## Your assignment
Determine which lines of the records include the word "system", and copy them.

** Opening Working data block **

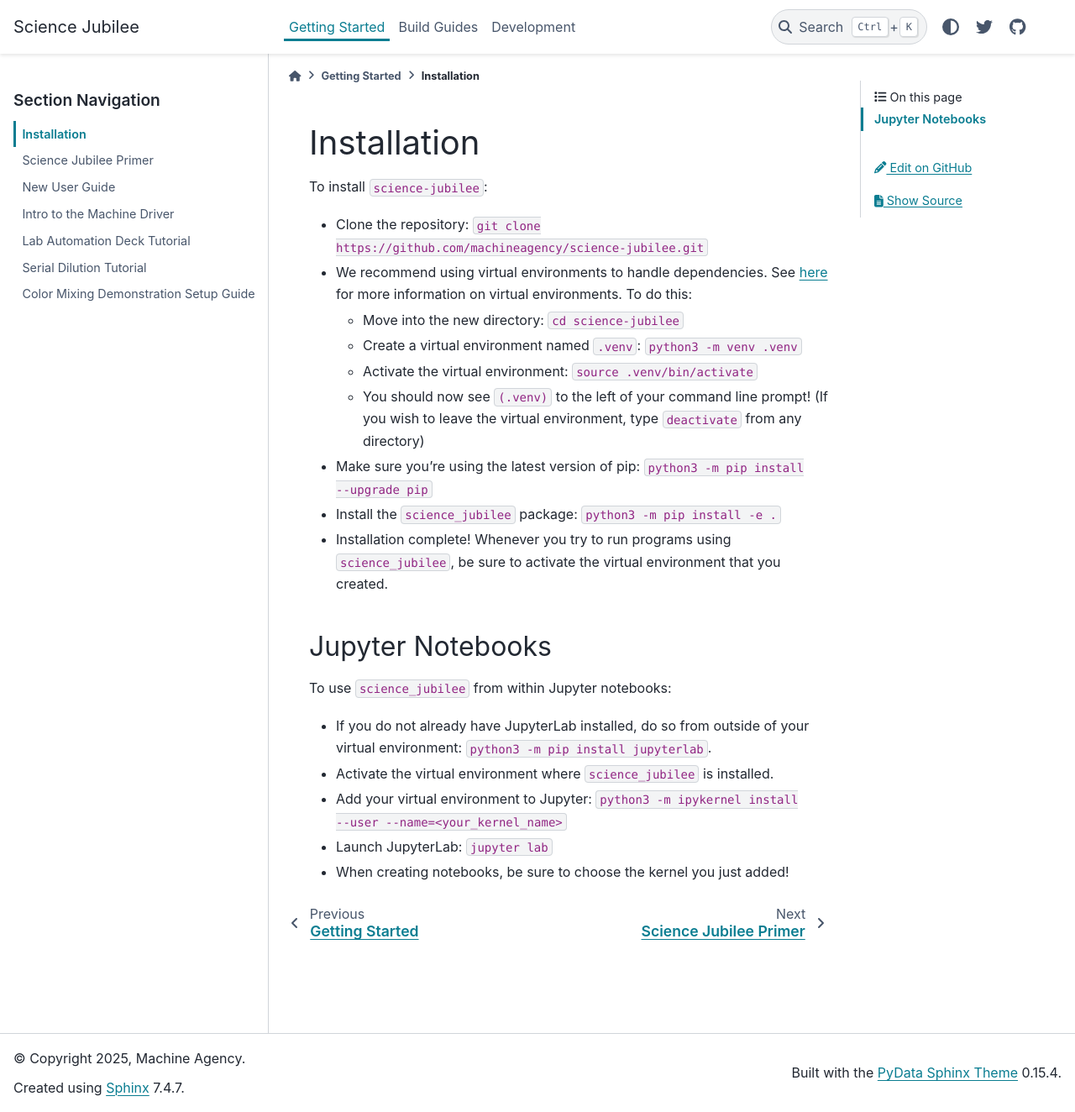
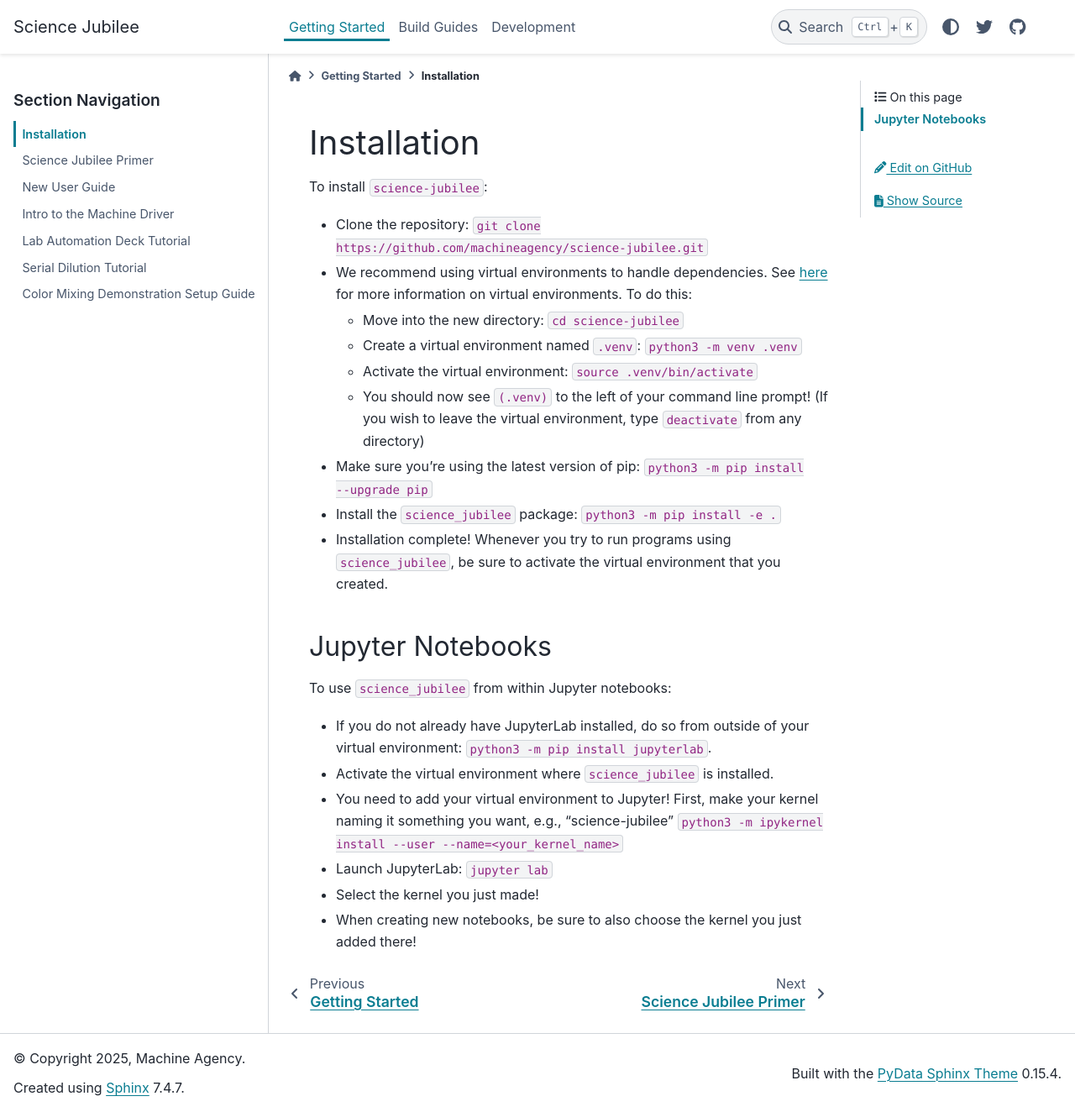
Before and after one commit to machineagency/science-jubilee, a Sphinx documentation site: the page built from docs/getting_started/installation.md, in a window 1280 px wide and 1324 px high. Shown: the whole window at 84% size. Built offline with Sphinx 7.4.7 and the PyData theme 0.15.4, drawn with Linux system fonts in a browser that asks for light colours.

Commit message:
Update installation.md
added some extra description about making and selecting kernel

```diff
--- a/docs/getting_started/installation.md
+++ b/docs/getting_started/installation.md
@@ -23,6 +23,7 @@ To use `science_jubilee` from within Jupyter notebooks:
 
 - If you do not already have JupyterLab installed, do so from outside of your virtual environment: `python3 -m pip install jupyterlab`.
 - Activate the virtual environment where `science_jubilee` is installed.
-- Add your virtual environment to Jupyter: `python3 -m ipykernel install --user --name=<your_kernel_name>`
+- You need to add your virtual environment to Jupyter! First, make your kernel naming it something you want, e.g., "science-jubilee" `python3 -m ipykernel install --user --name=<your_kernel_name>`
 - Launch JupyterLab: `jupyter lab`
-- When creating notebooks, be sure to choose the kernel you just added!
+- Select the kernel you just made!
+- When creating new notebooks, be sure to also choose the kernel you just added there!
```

** Closing Working data block **
** Opening Working data block **

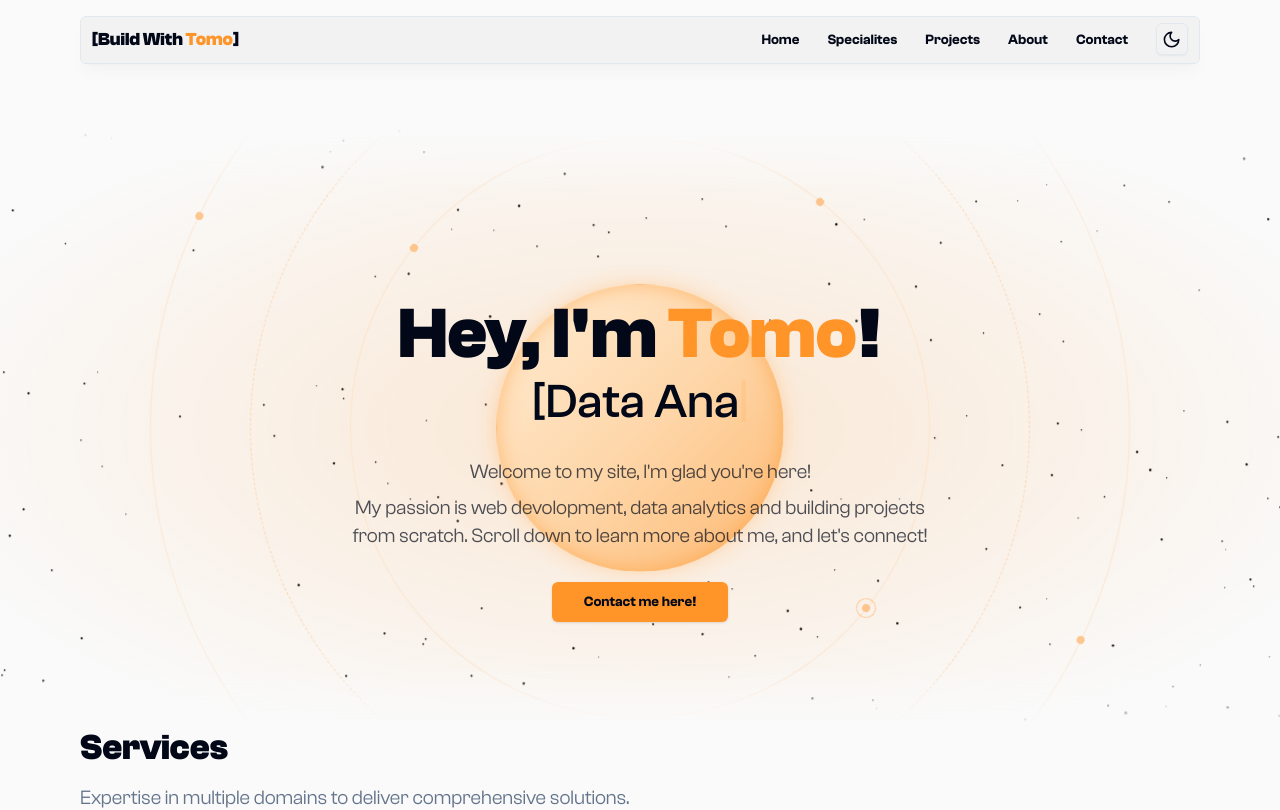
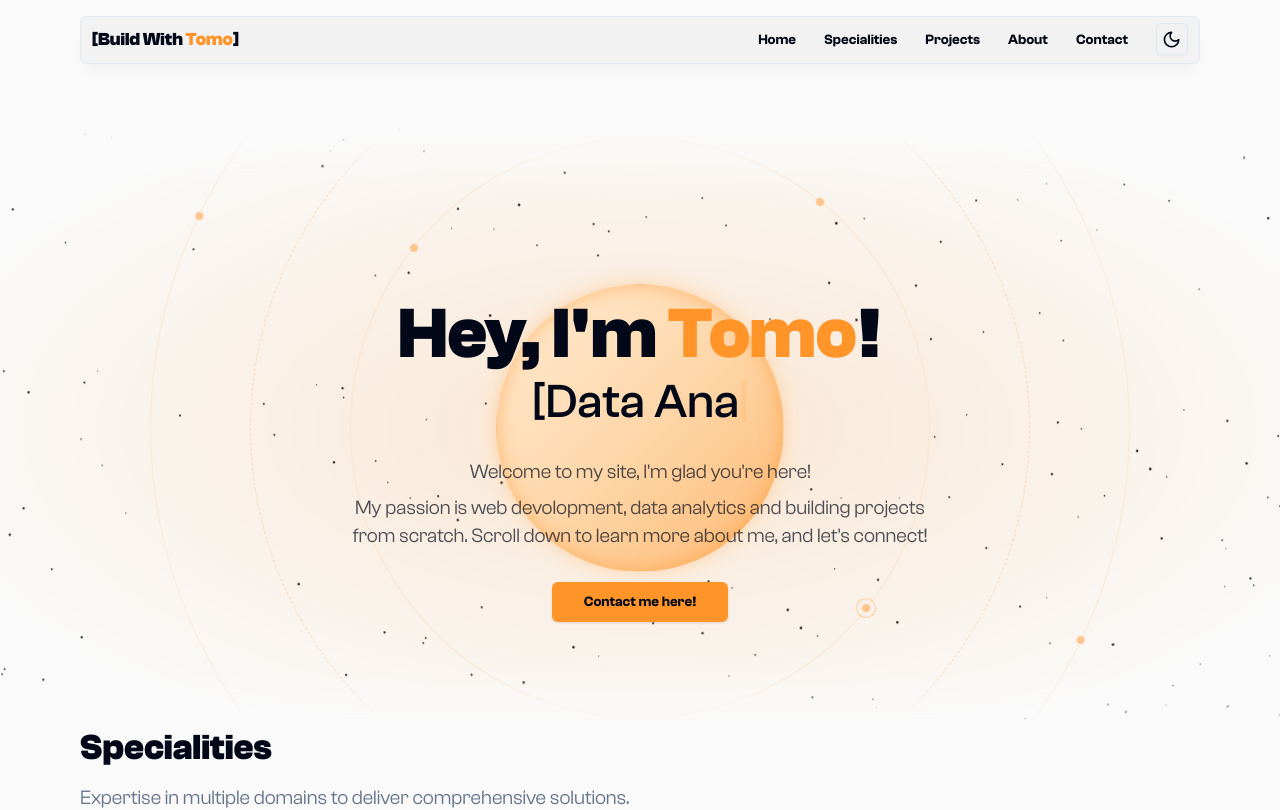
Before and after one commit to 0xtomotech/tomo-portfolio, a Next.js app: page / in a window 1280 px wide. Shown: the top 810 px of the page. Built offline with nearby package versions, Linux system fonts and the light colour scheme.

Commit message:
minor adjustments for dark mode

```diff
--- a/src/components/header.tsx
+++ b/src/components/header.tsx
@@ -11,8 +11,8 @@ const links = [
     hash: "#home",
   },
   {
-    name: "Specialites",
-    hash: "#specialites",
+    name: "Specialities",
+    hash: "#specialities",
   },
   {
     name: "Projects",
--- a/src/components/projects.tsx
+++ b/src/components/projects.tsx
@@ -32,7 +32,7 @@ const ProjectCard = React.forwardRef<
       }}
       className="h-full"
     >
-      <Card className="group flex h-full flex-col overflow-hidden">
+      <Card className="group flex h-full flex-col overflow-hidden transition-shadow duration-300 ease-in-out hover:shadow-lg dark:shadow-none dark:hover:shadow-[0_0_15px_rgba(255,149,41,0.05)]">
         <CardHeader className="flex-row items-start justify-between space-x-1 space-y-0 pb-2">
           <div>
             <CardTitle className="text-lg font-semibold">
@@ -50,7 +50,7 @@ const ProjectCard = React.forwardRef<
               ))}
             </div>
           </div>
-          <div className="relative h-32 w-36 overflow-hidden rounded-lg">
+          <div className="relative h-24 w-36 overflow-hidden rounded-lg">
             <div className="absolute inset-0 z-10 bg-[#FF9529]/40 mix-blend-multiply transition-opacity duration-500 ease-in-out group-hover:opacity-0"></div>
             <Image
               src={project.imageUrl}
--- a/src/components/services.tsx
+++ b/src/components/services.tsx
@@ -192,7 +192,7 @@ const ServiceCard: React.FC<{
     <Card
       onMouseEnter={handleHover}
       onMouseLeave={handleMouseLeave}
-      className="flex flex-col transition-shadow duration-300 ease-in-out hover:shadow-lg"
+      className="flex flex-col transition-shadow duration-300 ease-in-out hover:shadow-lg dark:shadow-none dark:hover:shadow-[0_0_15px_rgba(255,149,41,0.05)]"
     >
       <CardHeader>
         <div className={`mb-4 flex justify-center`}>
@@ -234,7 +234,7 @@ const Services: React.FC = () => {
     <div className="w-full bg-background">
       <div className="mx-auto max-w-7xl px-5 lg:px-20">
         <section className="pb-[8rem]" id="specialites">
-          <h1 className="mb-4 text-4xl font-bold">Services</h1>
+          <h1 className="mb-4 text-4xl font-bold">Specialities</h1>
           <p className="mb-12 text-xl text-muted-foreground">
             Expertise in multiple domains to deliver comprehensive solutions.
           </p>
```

** Closing Working data block **

## Result
Before and after one commit to machineagency/science-jubilee, a Sphinx documentation site: the page built from docs/getting_started/installation.md, in a window 1280 px wide and 1324 px high. Shown: the whole window at 84% size. Built offline with Sphinx 7.4.7 and the PyData theme 0.15.4, drawn with Linux system fonts in a browser that asks for light colours.
Before and after one commit to 0xtomotech/tomo-portfolio, a Next.js app: page / in a window 1280 px wide. Shown: the top 810 px of the page. Built offline with nearby package versions, Linux system fonts and the light colour scheme.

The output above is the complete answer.